> **Work request**
Show all lines from the records below in which the string "width" is present.

Dataset excerpts:

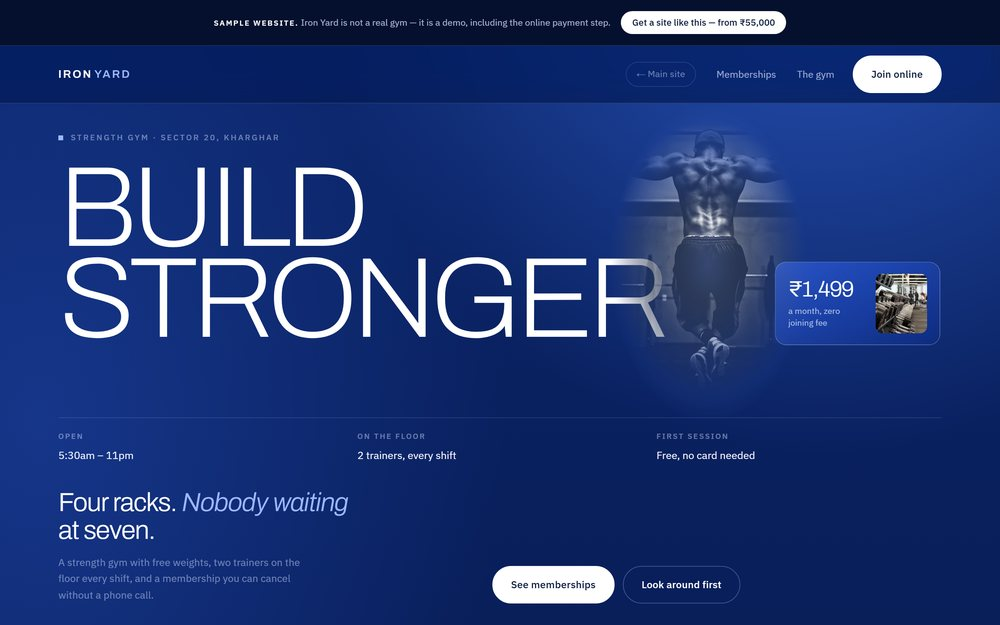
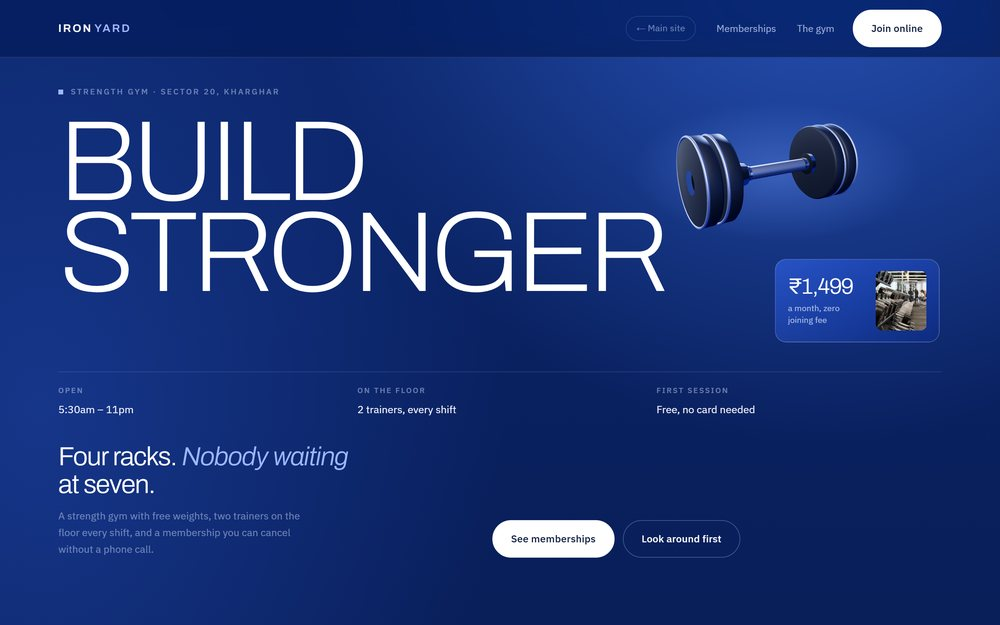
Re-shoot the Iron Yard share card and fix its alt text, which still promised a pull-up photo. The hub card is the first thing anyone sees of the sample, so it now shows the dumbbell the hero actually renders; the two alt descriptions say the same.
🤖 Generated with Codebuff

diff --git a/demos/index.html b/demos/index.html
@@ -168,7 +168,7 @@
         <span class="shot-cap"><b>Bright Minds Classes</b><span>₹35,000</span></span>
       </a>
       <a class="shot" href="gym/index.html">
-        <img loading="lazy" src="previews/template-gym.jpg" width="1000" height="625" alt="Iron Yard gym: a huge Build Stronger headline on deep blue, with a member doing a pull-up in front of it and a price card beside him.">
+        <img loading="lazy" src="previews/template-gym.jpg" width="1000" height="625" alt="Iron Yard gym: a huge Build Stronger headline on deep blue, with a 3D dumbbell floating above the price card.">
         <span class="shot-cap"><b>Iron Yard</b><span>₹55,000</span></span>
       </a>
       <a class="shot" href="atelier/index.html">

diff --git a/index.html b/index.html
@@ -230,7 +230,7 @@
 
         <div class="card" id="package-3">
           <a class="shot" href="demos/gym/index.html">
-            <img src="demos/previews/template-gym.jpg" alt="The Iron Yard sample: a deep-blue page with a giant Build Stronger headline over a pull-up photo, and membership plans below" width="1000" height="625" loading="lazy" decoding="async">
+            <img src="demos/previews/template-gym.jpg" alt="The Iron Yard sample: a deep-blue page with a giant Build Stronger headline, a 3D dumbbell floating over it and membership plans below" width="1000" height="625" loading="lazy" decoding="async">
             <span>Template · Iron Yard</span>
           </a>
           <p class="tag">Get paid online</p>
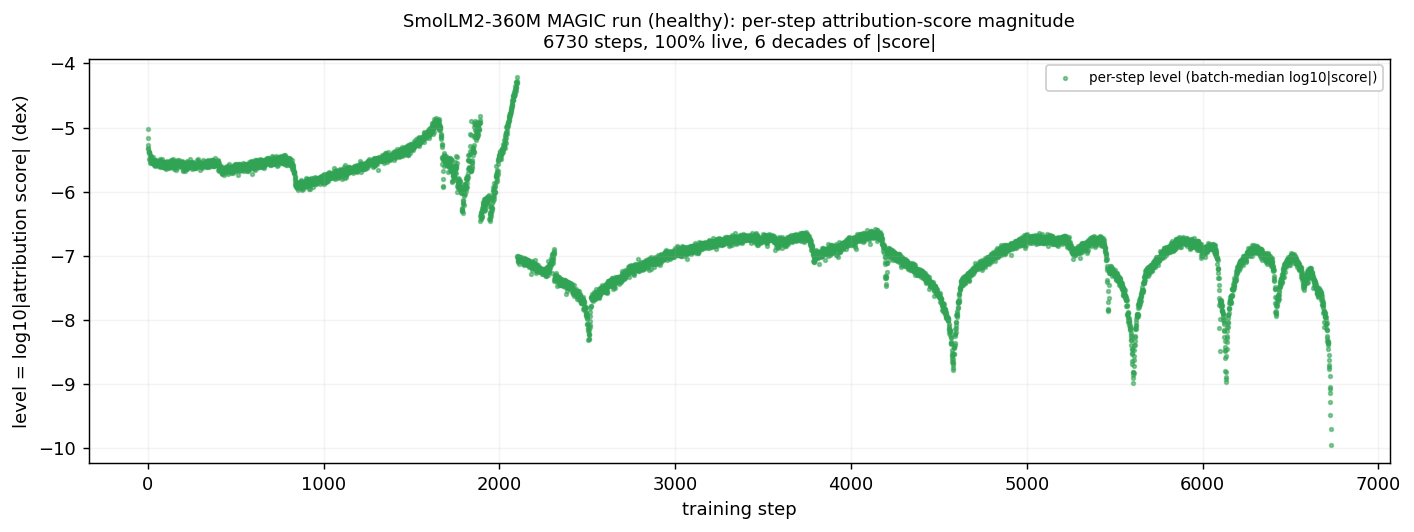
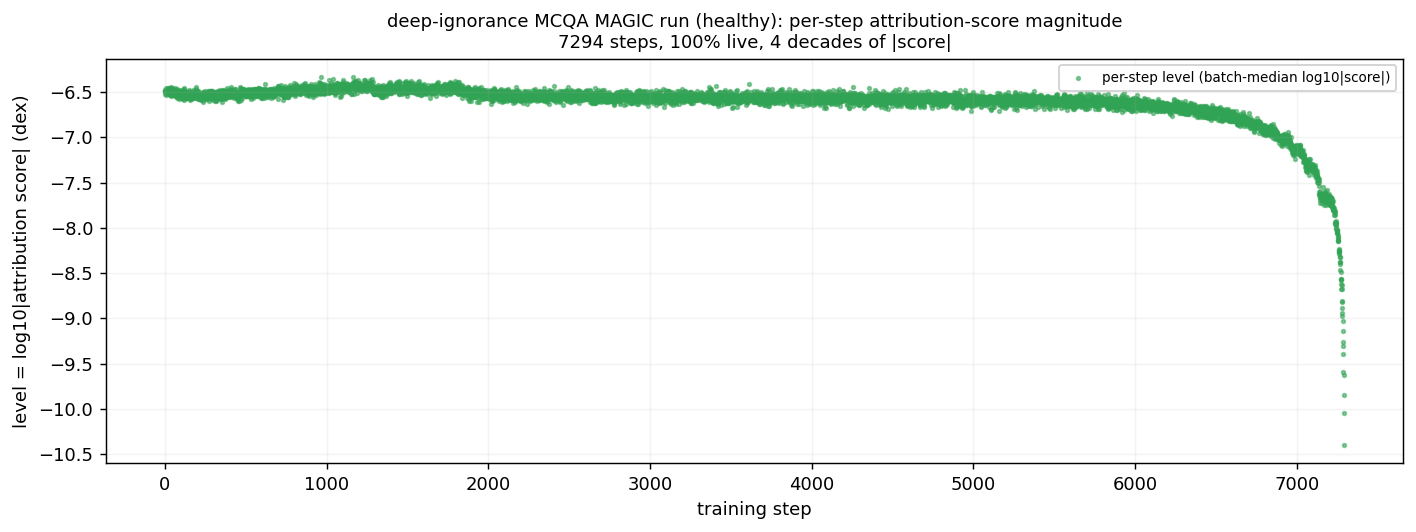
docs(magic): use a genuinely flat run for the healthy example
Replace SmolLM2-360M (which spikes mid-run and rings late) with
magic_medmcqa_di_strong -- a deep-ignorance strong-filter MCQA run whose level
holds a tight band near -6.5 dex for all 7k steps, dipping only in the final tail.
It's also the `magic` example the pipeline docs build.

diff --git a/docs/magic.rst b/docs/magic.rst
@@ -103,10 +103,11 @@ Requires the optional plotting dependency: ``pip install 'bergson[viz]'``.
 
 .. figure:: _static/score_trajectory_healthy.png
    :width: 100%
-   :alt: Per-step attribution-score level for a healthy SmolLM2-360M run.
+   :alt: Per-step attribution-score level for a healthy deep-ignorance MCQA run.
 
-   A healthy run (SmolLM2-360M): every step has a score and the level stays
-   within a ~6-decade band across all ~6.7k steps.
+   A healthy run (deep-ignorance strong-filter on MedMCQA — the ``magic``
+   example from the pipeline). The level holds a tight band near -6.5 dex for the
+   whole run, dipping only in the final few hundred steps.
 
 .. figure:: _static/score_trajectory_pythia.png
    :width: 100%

* * *

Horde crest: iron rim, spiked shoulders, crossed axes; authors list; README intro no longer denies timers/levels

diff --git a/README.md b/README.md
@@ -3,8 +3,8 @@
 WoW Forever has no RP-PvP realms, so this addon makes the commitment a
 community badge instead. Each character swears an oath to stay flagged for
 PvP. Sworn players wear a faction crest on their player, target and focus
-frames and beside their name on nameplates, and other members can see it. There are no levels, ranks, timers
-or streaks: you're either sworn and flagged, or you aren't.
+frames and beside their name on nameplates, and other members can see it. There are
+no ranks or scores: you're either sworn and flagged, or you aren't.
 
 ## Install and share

==

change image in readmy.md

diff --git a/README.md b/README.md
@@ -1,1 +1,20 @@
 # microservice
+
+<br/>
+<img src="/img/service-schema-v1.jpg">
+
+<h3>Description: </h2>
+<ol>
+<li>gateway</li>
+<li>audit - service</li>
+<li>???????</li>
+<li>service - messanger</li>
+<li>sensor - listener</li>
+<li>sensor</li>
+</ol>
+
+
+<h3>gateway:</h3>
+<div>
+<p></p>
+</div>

> **Solution**
-        <img loading="lazy" src="previews/template-gym.jpg" width="1000" height="625" alt="Iron Yard gym: a huge Build Stronger headline on deep blue, with a member doing a pull-up in front of it and a price card beside him.">
+        <img loading="lazy" src="previews/template-gym.jpg" width="1000" height="625" alt="Iron Yard gym: a huge Build Stronger headline on deep blue, with a 3D dumbbell floating above the price card.">
-            <img src="demos/previews/template-gym.jpg" alt="The Iron Yard sample: a deep-blue page with a giant Build Stronger headline over a pull-up photo, and membership plans below" width="1000" height="625" loading="lazy" decoding="async">
+            <img src="demos/previews/template-gym.jpg" alt="The Iron Yard sample: a deep-blue page with a giant Build Stronger headline, a 3D dumbbell floating over it and membership plans below" width="1000" height="625" loading="lazy" decoding="async">
    :width: 100%
    :width: 100%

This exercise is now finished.